» **Entries shown**
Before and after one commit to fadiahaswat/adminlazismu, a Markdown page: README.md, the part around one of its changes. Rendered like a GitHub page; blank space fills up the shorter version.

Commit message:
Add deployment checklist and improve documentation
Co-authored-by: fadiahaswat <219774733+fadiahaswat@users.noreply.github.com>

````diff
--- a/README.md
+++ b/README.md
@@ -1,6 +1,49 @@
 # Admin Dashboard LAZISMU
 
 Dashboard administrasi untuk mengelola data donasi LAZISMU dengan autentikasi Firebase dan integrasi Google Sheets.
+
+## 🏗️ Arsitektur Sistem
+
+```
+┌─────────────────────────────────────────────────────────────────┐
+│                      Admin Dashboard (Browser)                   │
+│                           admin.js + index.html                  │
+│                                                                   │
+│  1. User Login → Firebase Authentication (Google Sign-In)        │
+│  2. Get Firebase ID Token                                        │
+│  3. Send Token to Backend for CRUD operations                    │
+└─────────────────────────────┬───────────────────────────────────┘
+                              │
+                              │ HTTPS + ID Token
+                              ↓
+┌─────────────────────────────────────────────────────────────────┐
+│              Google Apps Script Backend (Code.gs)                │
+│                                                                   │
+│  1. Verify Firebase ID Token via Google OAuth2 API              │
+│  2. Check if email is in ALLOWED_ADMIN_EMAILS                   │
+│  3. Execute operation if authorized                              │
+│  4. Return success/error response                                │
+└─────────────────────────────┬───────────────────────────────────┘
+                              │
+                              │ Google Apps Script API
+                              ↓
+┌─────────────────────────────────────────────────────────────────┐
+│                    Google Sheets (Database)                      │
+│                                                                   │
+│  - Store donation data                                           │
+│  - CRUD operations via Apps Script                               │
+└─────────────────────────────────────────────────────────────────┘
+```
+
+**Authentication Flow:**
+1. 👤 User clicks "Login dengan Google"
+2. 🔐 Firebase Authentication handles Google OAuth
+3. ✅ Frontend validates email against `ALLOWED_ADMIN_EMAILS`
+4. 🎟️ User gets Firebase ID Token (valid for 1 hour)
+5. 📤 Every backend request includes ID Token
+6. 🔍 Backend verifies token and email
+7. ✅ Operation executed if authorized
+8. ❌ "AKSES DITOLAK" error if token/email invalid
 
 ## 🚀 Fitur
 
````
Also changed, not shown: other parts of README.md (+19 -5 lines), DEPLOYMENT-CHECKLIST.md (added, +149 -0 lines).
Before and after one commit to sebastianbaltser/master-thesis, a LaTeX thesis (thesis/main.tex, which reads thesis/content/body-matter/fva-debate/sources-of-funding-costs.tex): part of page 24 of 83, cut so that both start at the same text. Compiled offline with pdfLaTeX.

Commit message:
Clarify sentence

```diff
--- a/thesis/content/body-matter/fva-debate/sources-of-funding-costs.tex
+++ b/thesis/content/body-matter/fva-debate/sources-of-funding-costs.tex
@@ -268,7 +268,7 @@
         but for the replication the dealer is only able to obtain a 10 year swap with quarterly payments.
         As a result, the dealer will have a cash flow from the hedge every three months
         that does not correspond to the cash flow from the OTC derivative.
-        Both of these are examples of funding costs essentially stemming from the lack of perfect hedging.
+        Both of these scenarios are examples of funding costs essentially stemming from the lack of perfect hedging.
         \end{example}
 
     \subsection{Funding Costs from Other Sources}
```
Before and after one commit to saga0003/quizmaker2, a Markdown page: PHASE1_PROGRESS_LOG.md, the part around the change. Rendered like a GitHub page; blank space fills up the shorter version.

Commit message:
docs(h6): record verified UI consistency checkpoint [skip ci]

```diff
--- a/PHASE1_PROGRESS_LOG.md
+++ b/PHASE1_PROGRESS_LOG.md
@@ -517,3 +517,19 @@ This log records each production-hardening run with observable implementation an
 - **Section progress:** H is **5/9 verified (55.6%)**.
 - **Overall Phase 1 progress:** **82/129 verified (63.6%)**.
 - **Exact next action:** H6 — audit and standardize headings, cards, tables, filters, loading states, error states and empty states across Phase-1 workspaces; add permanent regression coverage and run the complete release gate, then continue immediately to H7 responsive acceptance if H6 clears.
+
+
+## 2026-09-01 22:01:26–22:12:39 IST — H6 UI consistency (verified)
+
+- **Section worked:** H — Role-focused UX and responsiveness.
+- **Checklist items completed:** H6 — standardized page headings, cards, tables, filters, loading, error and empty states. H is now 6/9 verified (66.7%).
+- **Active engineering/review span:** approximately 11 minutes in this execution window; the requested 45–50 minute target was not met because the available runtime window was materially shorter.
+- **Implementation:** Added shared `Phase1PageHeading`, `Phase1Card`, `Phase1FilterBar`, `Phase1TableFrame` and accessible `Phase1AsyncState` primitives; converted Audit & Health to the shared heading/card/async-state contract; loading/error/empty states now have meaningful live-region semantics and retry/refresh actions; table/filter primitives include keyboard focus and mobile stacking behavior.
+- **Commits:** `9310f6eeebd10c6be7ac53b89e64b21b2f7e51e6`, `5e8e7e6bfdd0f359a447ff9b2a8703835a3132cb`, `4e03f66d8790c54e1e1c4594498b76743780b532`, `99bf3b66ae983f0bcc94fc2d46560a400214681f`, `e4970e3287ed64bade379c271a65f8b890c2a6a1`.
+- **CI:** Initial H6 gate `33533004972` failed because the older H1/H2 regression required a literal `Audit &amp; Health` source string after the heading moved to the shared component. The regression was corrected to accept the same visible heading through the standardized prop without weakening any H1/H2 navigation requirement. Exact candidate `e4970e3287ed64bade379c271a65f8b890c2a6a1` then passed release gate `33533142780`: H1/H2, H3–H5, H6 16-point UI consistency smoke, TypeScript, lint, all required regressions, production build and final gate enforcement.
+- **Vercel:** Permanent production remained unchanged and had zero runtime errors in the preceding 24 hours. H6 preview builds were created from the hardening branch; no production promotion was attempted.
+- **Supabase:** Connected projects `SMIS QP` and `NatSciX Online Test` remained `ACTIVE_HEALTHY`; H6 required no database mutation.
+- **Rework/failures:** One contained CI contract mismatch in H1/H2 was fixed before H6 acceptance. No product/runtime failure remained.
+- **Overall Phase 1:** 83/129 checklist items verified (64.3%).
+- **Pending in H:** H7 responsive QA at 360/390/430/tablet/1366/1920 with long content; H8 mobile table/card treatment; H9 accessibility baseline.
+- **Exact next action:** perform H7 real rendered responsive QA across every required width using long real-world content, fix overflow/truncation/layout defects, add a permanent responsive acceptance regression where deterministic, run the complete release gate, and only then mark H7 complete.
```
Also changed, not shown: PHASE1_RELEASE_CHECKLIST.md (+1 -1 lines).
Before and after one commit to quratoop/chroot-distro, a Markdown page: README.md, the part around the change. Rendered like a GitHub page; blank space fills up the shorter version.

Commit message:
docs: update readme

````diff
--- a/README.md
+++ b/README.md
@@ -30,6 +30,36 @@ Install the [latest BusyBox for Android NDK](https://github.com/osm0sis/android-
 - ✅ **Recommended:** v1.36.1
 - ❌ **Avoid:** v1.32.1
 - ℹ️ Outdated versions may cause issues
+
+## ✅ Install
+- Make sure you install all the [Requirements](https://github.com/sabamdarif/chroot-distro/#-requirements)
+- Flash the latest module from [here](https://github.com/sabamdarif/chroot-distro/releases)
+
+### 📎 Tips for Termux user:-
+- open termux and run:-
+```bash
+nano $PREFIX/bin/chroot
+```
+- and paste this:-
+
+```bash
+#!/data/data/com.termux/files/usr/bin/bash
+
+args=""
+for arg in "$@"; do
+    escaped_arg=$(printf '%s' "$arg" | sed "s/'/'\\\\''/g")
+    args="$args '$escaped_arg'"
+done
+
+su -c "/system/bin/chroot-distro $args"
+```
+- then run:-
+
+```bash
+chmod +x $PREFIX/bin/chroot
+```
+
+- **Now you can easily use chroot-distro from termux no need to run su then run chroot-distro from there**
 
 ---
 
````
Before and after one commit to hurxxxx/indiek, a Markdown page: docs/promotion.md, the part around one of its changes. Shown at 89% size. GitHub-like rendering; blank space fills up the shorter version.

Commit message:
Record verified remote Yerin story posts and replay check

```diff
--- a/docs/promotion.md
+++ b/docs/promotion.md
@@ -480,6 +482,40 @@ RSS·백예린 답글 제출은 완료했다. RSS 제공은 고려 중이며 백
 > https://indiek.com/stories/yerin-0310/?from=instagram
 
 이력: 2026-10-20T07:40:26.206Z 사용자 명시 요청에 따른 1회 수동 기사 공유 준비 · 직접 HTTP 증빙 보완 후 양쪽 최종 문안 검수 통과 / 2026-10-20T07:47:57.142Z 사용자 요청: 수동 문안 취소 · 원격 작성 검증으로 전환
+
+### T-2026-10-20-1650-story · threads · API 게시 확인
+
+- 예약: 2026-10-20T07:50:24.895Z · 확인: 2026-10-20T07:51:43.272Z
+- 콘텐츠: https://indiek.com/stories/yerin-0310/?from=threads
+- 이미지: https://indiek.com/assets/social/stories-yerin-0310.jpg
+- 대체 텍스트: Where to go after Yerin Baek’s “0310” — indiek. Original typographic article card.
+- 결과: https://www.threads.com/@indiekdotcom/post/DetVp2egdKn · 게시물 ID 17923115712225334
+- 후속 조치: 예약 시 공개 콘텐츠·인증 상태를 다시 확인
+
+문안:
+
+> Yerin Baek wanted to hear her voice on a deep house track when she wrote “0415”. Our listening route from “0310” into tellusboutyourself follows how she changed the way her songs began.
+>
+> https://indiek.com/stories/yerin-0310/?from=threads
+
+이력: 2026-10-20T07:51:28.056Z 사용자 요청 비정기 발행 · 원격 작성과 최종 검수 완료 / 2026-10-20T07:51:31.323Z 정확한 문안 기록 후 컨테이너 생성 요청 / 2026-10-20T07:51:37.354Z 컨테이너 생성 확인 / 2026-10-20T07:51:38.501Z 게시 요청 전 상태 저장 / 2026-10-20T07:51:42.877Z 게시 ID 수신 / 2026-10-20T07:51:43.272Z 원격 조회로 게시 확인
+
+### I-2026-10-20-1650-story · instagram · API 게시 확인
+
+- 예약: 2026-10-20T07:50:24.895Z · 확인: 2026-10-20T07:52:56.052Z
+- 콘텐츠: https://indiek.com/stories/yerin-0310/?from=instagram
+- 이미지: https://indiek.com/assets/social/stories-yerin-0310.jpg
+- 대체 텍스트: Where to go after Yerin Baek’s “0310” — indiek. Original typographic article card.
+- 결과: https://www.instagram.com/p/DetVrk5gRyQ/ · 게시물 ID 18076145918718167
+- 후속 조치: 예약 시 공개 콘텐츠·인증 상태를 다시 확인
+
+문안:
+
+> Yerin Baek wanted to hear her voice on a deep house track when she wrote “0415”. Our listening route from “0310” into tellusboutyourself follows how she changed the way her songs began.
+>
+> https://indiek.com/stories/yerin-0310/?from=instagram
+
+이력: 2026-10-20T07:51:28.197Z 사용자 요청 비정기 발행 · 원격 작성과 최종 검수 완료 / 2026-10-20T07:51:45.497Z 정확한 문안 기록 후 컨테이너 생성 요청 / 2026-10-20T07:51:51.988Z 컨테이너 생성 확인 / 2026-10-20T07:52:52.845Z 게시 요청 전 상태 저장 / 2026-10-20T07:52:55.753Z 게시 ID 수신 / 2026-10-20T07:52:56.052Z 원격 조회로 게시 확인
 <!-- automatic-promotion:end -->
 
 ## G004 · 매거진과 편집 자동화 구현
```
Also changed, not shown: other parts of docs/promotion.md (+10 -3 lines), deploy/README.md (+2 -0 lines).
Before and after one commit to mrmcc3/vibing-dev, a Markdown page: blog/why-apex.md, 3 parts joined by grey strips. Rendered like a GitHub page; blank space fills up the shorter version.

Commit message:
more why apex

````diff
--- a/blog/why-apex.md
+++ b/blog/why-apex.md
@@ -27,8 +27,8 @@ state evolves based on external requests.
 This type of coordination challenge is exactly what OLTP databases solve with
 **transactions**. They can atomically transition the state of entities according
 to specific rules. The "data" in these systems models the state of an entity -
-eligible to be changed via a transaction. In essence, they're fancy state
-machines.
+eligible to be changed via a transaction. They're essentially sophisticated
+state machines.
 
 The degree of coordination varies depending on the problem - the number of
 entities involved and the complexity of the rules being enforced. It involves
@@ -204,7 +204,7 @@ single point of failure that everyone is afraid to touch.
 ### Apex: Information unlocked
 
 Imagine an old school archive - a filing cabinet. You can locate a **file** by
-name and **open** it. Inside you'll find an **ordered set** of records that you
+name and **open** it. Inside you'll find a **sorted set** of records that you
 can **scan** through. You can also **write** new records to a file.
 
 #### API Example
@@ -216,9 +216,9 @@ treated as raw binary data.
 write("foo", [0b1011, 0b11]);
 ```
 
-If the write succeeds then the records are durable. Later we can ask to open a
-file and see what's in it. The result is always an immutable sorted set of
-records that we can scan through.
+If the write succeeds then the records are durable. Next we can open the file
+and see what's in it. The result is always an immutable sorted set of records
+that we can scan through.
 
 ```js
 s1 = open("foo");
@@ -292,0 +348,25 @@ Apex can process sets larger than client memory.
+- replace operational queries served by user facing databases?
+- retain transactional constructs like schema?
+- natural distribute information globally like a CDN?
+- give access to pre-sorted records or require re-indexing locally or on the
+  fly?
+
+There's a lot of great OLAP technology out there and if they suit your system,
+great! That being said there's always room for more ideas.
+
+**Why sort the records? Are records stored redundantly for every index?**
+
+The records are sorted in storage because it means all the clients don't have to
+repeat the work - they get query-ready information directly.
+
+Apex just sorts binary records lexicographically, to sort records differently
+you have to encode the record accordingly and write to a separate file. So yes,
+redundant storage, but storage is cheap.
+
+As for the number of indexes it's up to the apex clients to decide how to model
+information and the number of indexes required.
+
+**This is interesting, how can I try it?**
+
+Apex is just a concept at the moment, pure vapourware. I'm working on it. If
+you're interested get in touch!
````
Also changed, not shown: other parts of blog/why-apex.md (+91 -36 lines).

» **Exercise goal**
Write only the number of lines above that contain "docs".

» **Solution to this task**
6